__Problem__
Nothing but the pictures is dropped; write out all the remaining data below exactly.

Records from a dataset:
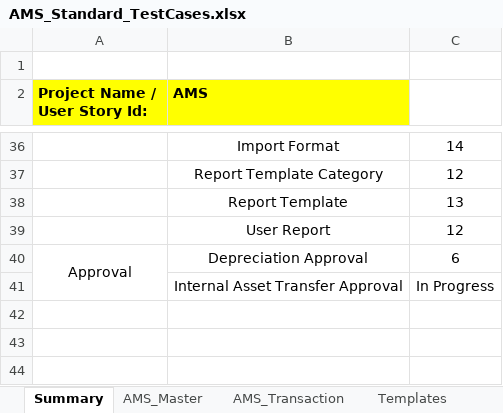
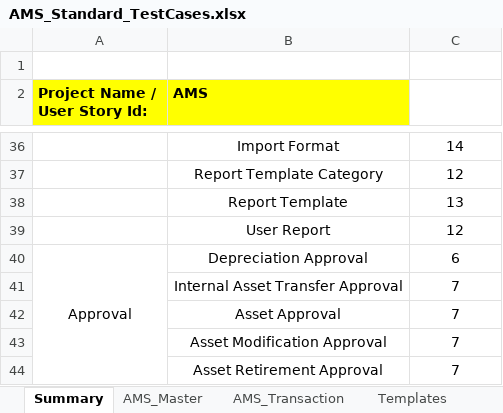
Before and after one commit to ABNCS-1/AMS-Standard-Testcases, an Excel workbook: AMS_Standard_TestCases.xlsx, sheet Summary, drawn as a sheet; only a part is shown, gaps mark what is left out; values as stored, in another font and other column widths than the file's, no borders; charts and pictures and conditional formats not drawn; the diff names each change by its address in the sheet, - before the commit and + after, or states it on an @@ line.

Commit message:
AMS Standard Test case creation
Today approval module all the screen test case created in AMS standard application

```diff
--- a/AMS_Standard_TestCases.xlsx (sheet Summary)
+++ b/AMS_Standard_TestCases.xlsx (sheet Summary)
-C41: In Progress
+C41: 7
+row 42:  | Asset Approval | 7
+row 43:  | Asset Modification Approval | 7
+row 44:  | Asset Retirement Approval | 7
```
Also changed, not shown: sheet Approval.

__Task result__
Before and after one commit to ABNCS-1/AMS-Standard-Testcases, an Excel workbook: AMS_Standard_TestCases.xlsx, sheet Summary, drawn as a sheet; only a part is shown, gaps mark what is left out; values as stored, in another font and other column widths than the file's, no borders; charts and pictures and conditional formats not drawn; the diff names each change by its address in the sheet, - before the commit and + after, or states it on an @@ line.

Commit message:
AMS Standard Test case creation
Today approval module all the screen test case created in AMS standard application

```diff
--- a/AMS_Standard_TestCases.xlsx (sheet Summary)
+++ b/AMS_Standard_TestCases.xlsx (sheet Summary)
-C41: In Progress
+C41: 7
+row 42:  | Asset Approval | 7
+row 43:  | Asset Modification Approval | 7
+row 44:  | Asset Retirement Approval | 7
```
Also changed, not shown: sheet Approval.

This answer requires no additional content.